Hello! Here’s a short thing I wrote for the JIC internal newsletter ‘Nexus’. It was fun to write with a captive and largely scientific audience in mind. I’m putting it here mostly for my own records, but the ending might also give some of you a titter. Maybe.
The John Innes archives hold some exceptionally rare and valuable collections, these glass teaching slides being a prime example. They are so valuable, because they allow us to investigate how Darlington taught students and the public about genetics. Some very recent historical work (Google J.M. Skopek if you’re interested) has shown how important the actual teaching of genetics was for shaping the discipline, not only in the minds of those who had to figure out a way to teach this stuff, but also for the students that they encountered.
Genetics pedagogy changed a lot during the twentieth century, and reflects how the discipline shifted and reformulated itself, with repercussions for the kind of research that was done.
Darlington’s slides, many of which are also very attractive (as you can see here) can give us a different angle on this same problem, one not dependent on textbooks. If you’ve ever sat in a lecture and thought “I could teach this better” then you’re already interested in these kinds of problems. The next step is to ask “I wonder if the way I teach things has something to do with my background? I wonder if the way I teach things, though better in lots of ways, is worse in others?”

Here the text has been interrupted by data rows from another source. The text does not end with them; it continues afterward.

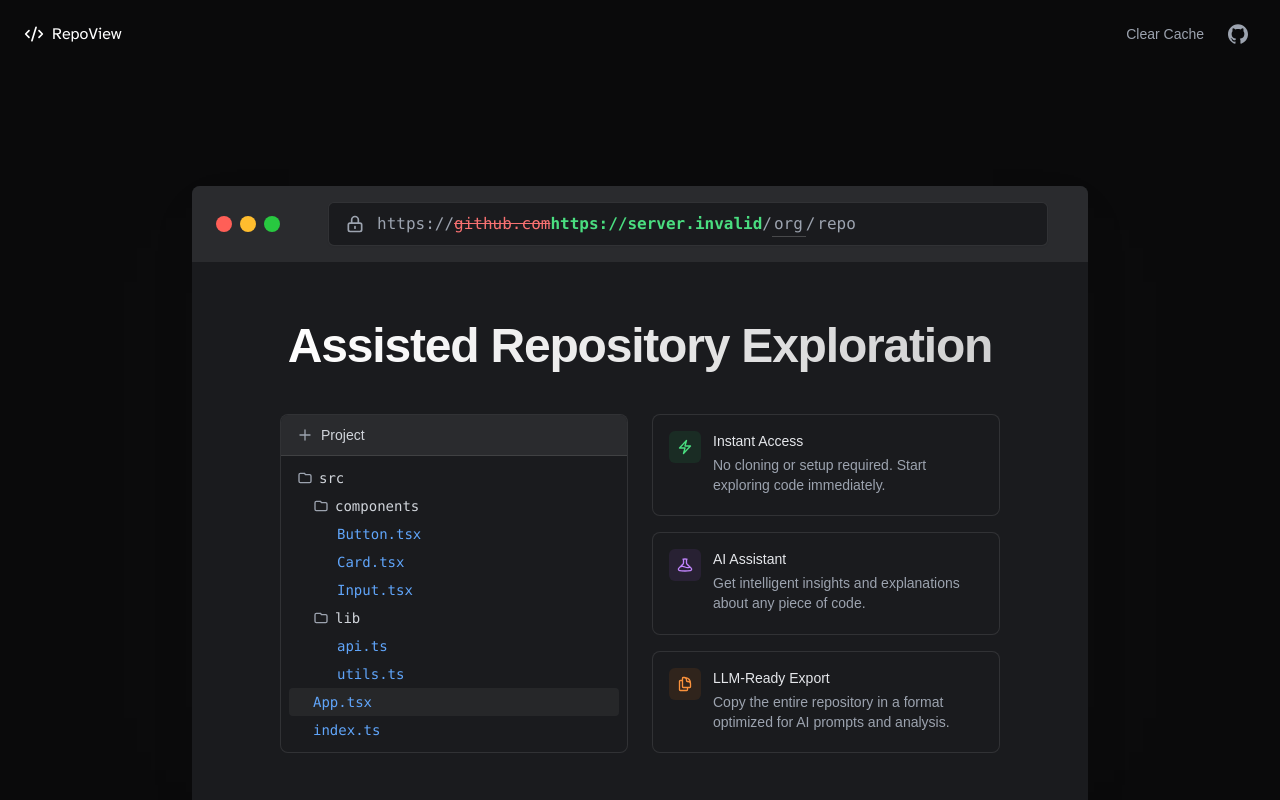
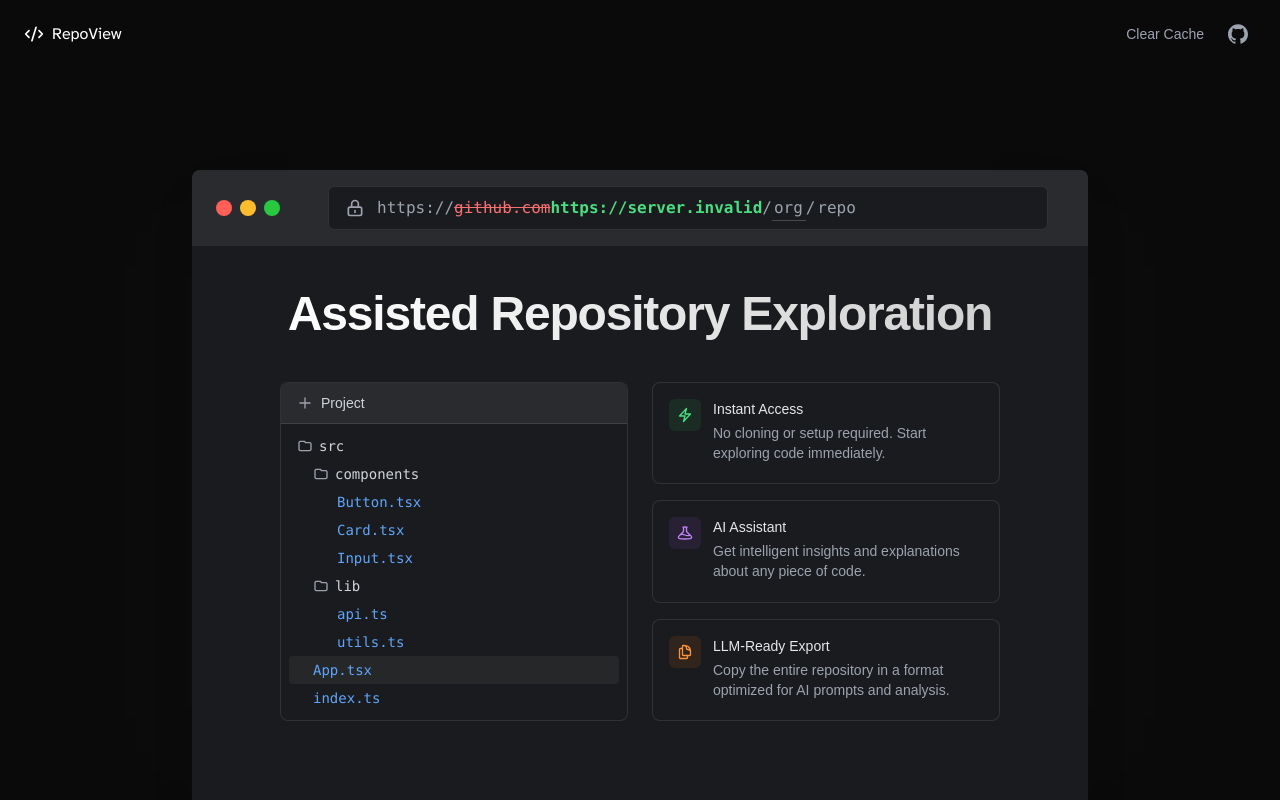
Before and after one commit to handlebauer/repoview, a Next.js app in the folder packages/web/: page / in a window 1280 px wide. Built offline with nearby package versions, Linux system fonts and the light colour scheme; no server answers.

Commit message:
refactor: Fine-tune homepage vertical spacing and hero section

```diff
--- a/packages/web/src/app/page.tsx
+++ b/packages/web/src/app/page.tsx
@@ -184,7 +184,7 @@ export default function Home() {
 
             {/* Main Content */}
             <main className="h-[calc(100vh-56px)] relative overflow-hidden">
-                <div className="mx-auto max-w-7xl px-6 pt-[15vh] h-full">
+                <div className="mx-auto max-w-7xl px-6 pt-[13vh] h-full">
                     {/* Browser Window Mockup */}
                     <div className="relative max-w-4xl mx-auto animate-fade-up h-full">
                         {/* Browser Chrome */}
@@ -305,7 +305,7 @@ export default function Home() {
                             </div>
 
                             {/* Hero Text */}
-                            <div className="text-center pt-12 pb-8 flex flex-col gap-1 items-center">
+                            <div className="text-center pt-8 pb-8 flex flex-col gap-1 items-center">
                                 <h1 className="text-5xl max-w-[800px] font-bold tracking-tight leading-normal bg-gradient-to-r from-white to-white/80 bg-clip-text text-transparent">
                                     Assisted Repository Exploration
                                 </h1>
```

These are the questions that historians of science try to answer, but with dead people. Spooky to think that some of you might be next on the dissection table!